__About this task__. Report, as a bare number, how many lines of the material below contain the word "actionable".

__Dataset content__.
····················

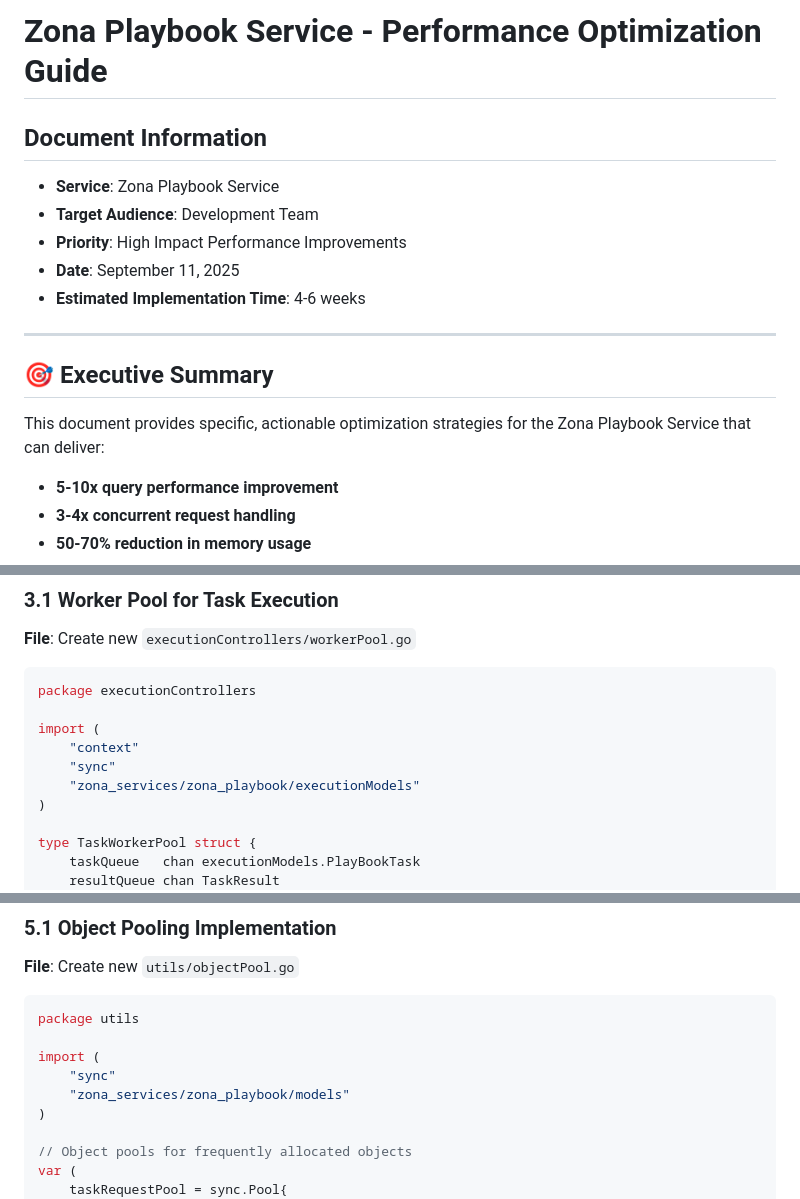
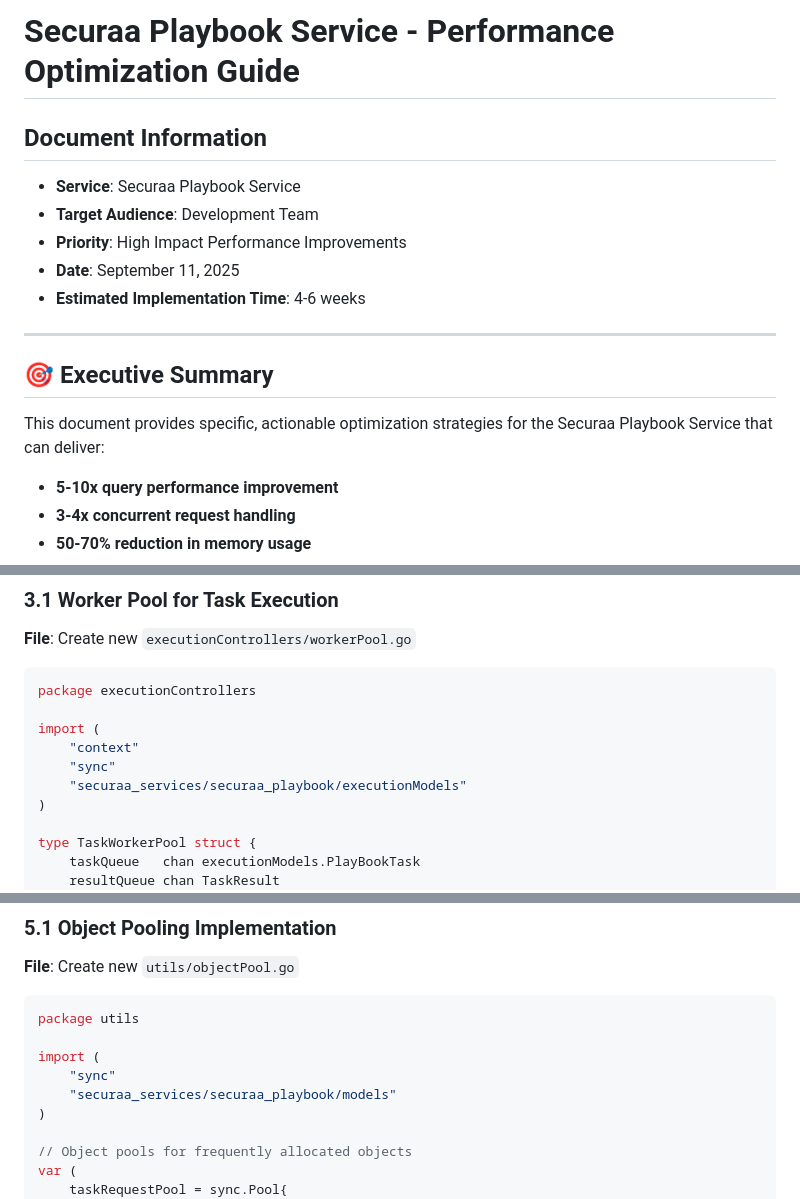
Before and after one commit to Vishwa0220/securaa-internal-documents, a Markdown page: OPTIMIZATION_GUIDE.md, 3 parts joined by grey strips. Rendered like a GitHub page.

```diff
--- a/OPTIMIZATION_GUIDE.md
+++ b/OPTIMIZATION_GUIDE.md
@@ -1,7 +1,7 @@
-# Zona Playbook Service - Performance Optimization Guide
+# Securaa Playbook Service - Performance Optimization Guide
 
 ## Document Information
-- **Service**: Zona Playbook Service
+- **Service**: Securaa Playbook Service
 - **Target Audience**: Development Team
 - **Priority**: High Impact Performance Improvements
 - **Date**: September 11, 2025
@@ -11,7 +11,7 @@
 
 ## 🎯 **Executive Summary**
 
-This document provides specific, actionable optimization strategies for the Zona Playbook Service that can deliver:
+This document provides specific, actionable optimization strategies for the Securaa Playbook Service that can deliver:
 - **5-10x query performance improvement**
 - **3-4x concurrent request handling**
 - **50-70% reduction in memory usage**
@@ -355,7 +355,7 @@ package executionControllers
 import (
     "context"
     "sync"
-    "zona_services/zona_playbook/executionModels"
+    "securaa_services/securaa_playbook/executionModels"
 )
 
 type TaskWorkerPool struct {
@@ -737,7 +737,7 @@ package utils
 
 import (
     "sync"
-    "zona_services/zona_playbook/models"
+    "securaa_services/securaa_playbook/models"
 )
 
 // Object pools for frequently allocated objects
```
Also changed, not shown: LOW_LEVEL_DESIGN.md (+7 -7 lines).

····················

__Exercise answer__. 2